The Alltech 37+ European Mycotoxin Summer Harvest Survey offers a high-altitude view of the potential mycotoxin risk of grain and forage crops to livestock.

Samples of wheat, barley, corn, corn silage and grass silage were submitted for analysis to the Alltech 37+® mycotoxin analytical services laboratory in Dunboyne, Ireland, between Sept. 1 and Nov. 1, 2017. The samples are representative of many geographic regions across Europe and were analysed for 40 individual mycotoxins, including a new panel of five mycotoxins.

The grain crops are showing risk levels of trichothecenes from DON and T-2 to swine. Silages are showing risk levels of not only DON and T-2, but also high levels of Penicillium and, to a lesser degree, aflatoxin.
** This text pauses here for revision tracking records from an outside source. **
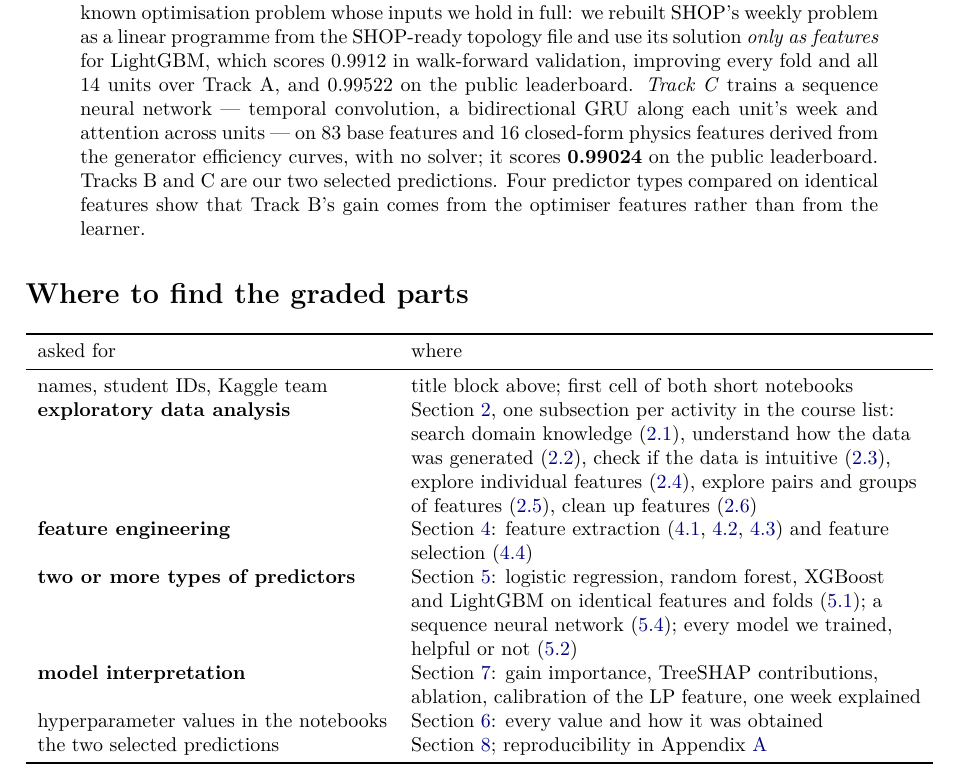
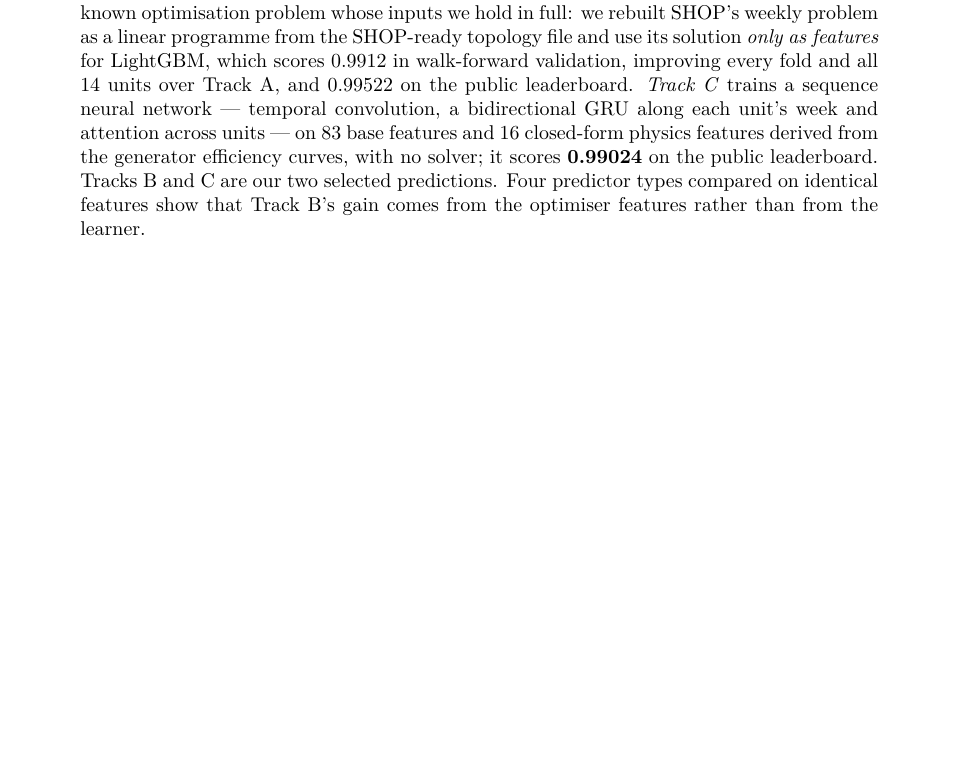
Before and after one commit to peterKlivnoy/ML_Project, a LaTeX paper (sintef_project/deliverables/Report.tex): part of page 1 of 29, cut so that both start at the same text, the shorter picture padded with empty space. Compiled offline with pdfLaTeX.

Commit message:
Report: remove the "Where to find the graded parts" table
Co-Authored-By: Claude Opus 5.5 <noreply@anthropic.com>

```diff
--- a/sintef_project/deliverables/Report.tex
+++ b/sintef_project/deliverables/Report.tex
@@ -80,34 +80,6 @@ closed-form physics features derived from the generator efficiency curves, with
 predictor types compared on identical features show that Track B's gain comes from the optimiser
 features rather than from the learner.
 \end{abstract}
-
-\section*{Where to find the graded parts}
-
-\begin{center}\small
-\begin{tabularx}{\linewidth}{lY}
-\toprule
-asked for & where \\
-\midrule
-names, student IDs, Kaggle team & title block above; first cell of both short notebooks \\
-\textbf{exploratory data analysis} & Section~\ref{sec:r-eda}, one subsection per activity in the
-  course list: search domain knowledge (\ref{sec:eda-domain}), understand how the data was generated
-  (\ref{sec:eda-generated}), check if the data is intuitive (\ref{sec:eda-intuitive}), explore
-  individual features (\ref{sec:eda-individual}), explore pairs and groups of features
-  (\ref{sec:eda-pairs}), clean up features (\ref{sec:eda-clean}) \\
-\textbf{feature engineering} & Section~\ref{sec:r-fe}: feature extraction (\ref{sec:fe-econ},
-  \ref{sec:fe-lp}, \ref{sec:fe-phys}) and feature selection (\ref{sec:fe-select}) \\
-\textbf{two or more types of predictors} & Section~\ref{sec:r-pred}: logistic regression, random
-  forest, XGBoost and LightGBM on identical features and folds (\ref{sec:pred-types}); a sequence
-  neural network (\ref{sec:pred-nn}); every model we trained, helpful or not (\ref{sec:pred-all}) \\
-\textbf{model interpretation} & Section~\ref{sec:r-interp}: gain importance, TreeSHAP contributions,
-  ablation, calibration of the LP feature, one week explained \\
-hyperparameter values in the notebooks & Section~\ref{sec:r-hyper}: every value and how it was
-  obtained \\
-the two selected predictions & Section~\ref{sec:r-sub}; reproducibility in
-  Appendix~\ref{app:repro} \\
-\bottomrule
-\end{tabularx}
-\end{center}
 
 \tableofcontents
 \newpage
```
Also changed, not shown: sintef_project/HANDOFF.md (+2 -2 lines), sintef_project/report/Report.tex (+0 -28 lines), sintef_project/deliverables/Report.pdf, 1 other file.
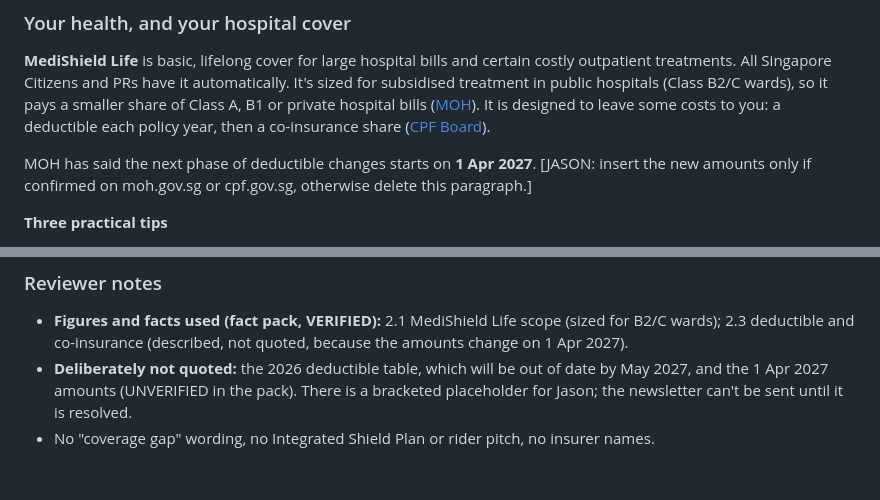
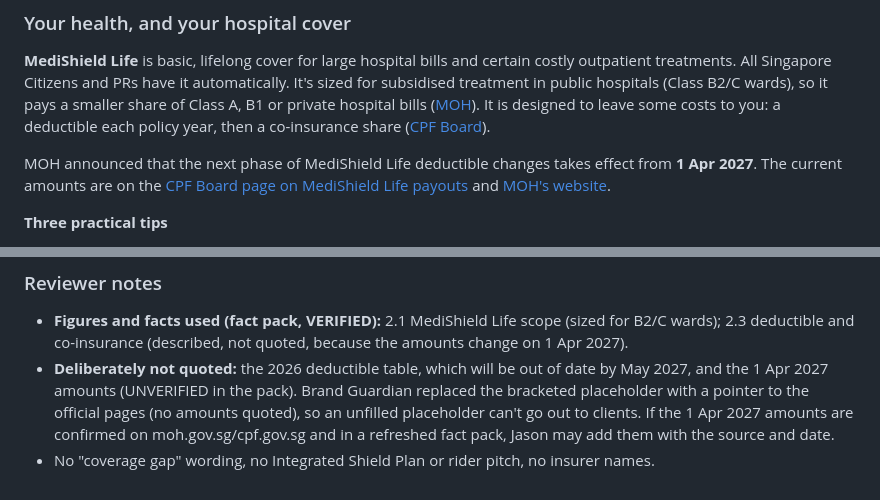
Before and after one commit to jasondporganisation/dream-planners-agency, a Markdown page: clients/newsletters/2027-05.md, 2 parts joined by grey strips. Rendered like a GitHub page.

Commit message:
Brand Guardian: remove unfilled placeholder from May 2027 newsletter
Replaced the [JASON: ...] 1 Apr 2027 deductible placeholder with a pointer
to the official CPF/MOH pages (no unverified amounts quoted) so a client
email can't go out with a bracketed placeholder.

Co-Authored-By: Claude Opus 5.5 <noreply@anthropic.com>
Claude-Session: https://claude.ai/code/session_01By9bzyJZTGSvRWa78xrVCb

```diff
--- a/clients/newsletters/2027-05.md
+++ b/clients/newsletters/2027-05.md
@@ -17,7 +17,7 @@ We're almost halfway through the year. I hope you've been keeping well! This mon
 
 **MediShield Life** is basic, lifelong cover for large hospital bills and certain costly outpatient treatments. All Singapore Citizens and PRs have it automatically. It's sized for subsidised treatment in public hospitals (Class B2/C wards), so it pays a smaller share of Class A, B1 or private hospital bills ([MOH](https://www.moh.gov.sg/managing-expenses/schemes-and-subsidies/medishield-life/medishield-life/)). It is designed to leave some costs to you: a deductible each policy year, then a co-insurance share ([CPF Board](https://www.cpf.gov.sg/member/annex/understand-medishield-life-payouts)).
 
-MOH has said the next phase of deductible changes starts on **1 Apr 2027**. [JASON: insert the new amounts only if confirmed on moh.gov.sg or cpf.gov.sg, otherwise delete this paragraph.]
+MOH announced that the next phase of MediShield Life deductible changes takes effect from **1 Apr 2027**. The current amounts are on the [CPF Board page on MediShield Life payouts](https://www.cpf.gov.sg/member/annex/understand-medishield-life-payouts) and [MOH's website](https://www.moh.gov.sg/managing-expenses/schemes-and-subsidies/medishield-life/how-to-make-a-medishield-life-claim/).
 
 **Three practical tips**
 
@@ -45,5 +45,5 @@ _For general information only; it does not consider your specific objectives, fi
 ### Reviewer notes
 
 - **Figures and facts used (fact pack, VERIFIED):** 2.1 MediShield Life scope (sized for B2/C wards); 2.3 deductible and co-insurance (described, not quoted, because the amounts change on 1 Apr 2027).
-- **Deliberately not quoted:** the 2026 deductible table, which will be out of date by May 2027, and the 1 Apr 2027 amounts (UNVERIFIED in the pack). There is a bracketed placeholder for Jason; the newsletter can't be sent until it is resolved.
+- **Deliberately not quoted:** the 2026 deductible table, which will be out of date by May 2027, and the 1 Apr 2027 amounts (UNVERIFIED in the pack). Brand Guardian replaced the bracketed placeholder with a pointer to the official pages (no amounts quoted), so an unfilled placeholder can't go out to clients. If the 1 Apr 2027 amounts are confirmed on moh.gov.sg/cpf.gov.sg and in a refreshed fact pack, Jason may add them with the source and date.
 - No "coverage gap" wording, no Integrated Shield Plan or rider pitch, no insurer names.
```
“Understanding the risk of mycotoxins and combination of mycotoxins, even at lower risk levels, allows farmers and producers to institute a management programme for more optimum animal performance and health,” said Dr. Max Hawkins, nutritionist for the Alltech® Mycotoxin Management team. “Testing feedstuffs and finished feeds is paramount to putting this management programme into action.”

Weather events not only affect crop yield but can also affect plant health and mould growth. Moulds such as Aspergillus prefer warmer and drier climates, while Fusarium moulds prefer wetter and more moderate temperatures. These weather events can be localised or spread more widely across geographic regions. The weather in parts of Europe ahead of the 2017 summer harvest was dry and warm prior to the small grain harvest, but as corn harvest neared, some regions experienced excess rainfall. The European Summer Harvest Survey therefore shows a blend of Aspergillus- and Fusarium-generated mycotoxins as well as Penicillium, which will result in multiple mycotoxins in finished feeds.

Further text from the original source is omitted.